***** GIVEN ENTRIES *****

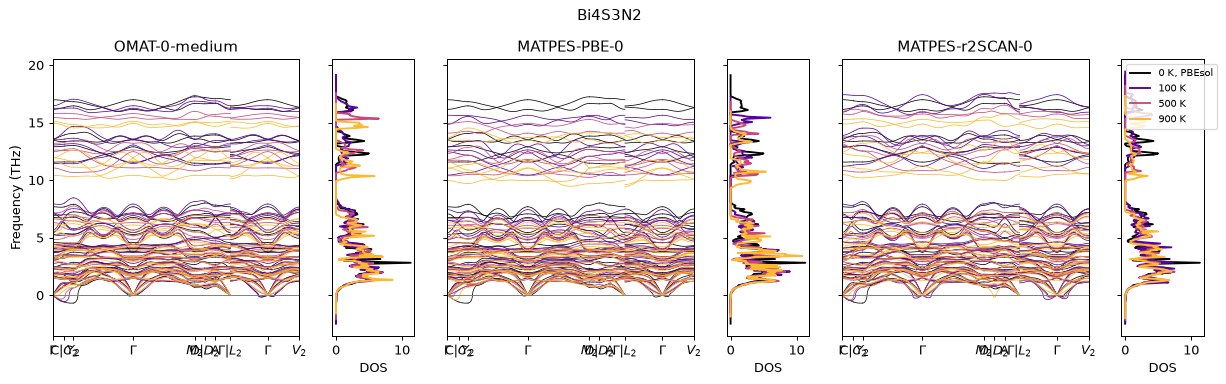
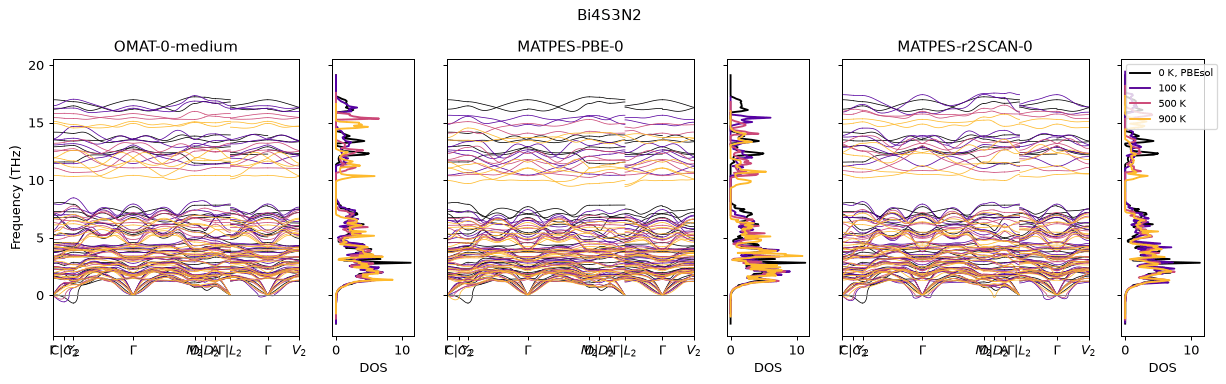
Add the Born charge correction to the 0 K bands of Bi4S3N2 rebuilt from MP force constants

diff --git a/docs/user/codes/vasp.md b/docs/user/codes/vasp.md
@@ -399,7 +399,7 @@ Both can be requested in one run.
 If the cross-validated LASSO penalty lands on either end of the search, `10**anhar_alpha_min` or pheasy's `1e-2`, a warning is raised.
 The harmonic and anharmonic LASSO fits are seeded, so that repeated runs give the same force constants.
 Both fits also run to a LASSO tolerance of `1e-8`, tighter than pheasy's default of `1e-4`, since the default leaves the fit unconverged and refits on different machines then differ.
-Harmonic force constants from earlier atomate2 versions can therefore differ slightly.
+Harmonic force constants from earlier atomate2 versions can therefore differ, mostly in soft low-frequency modes.
 The anharmonic force constants are written to files in the job folder and are not stored in the output document.
 
 #### hiPhive
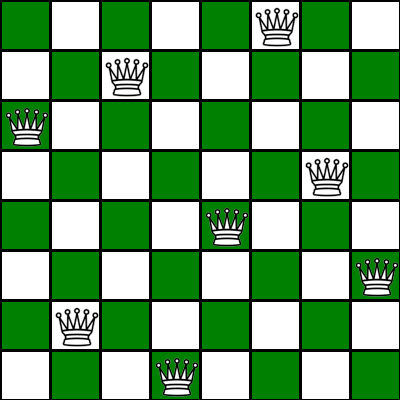
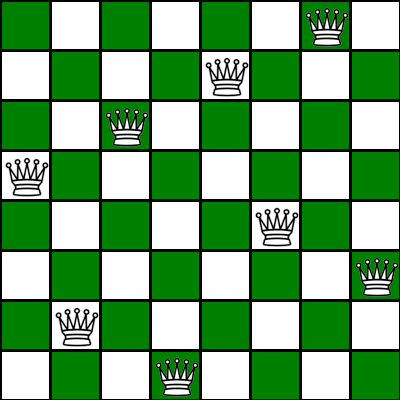
bugFix

diff --git a/nqueens.py b/nqueens.py
@@ -67,8 +67,7 @@ class NQueensSolver:
                     draw.rectangle(rect, fill="white")
 
                 if self.queen_in_cell(assignment, i, j):
-                    queen = queen.convert("RGBA")
-                    img.paste(queen, rect[0], queen.split()[3])
+                    img.paste(queen, rect[0], queen)
                                 
         img.save(file_name)
 
@@ -155,16 +154,6 @@ def main():
                 print("No solution")
             else:
                 nqueens_solver.save(assignment, output)
-                sol = []
-                for i in range(N):
-                    row = []
-                    for j in range(N):
-                        row.append(False)
-                    sol.append(row)
-                for var in assignment:
-                    sol[var.row][assignment[var]] = True
-                for row in sol:
-                    print(row)
                 
     else:
         sys.exit("Invalid Usage")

*****

Report how many lines of the data contain the word "differ", using the number alone.

**RESPONSE BELOW**
3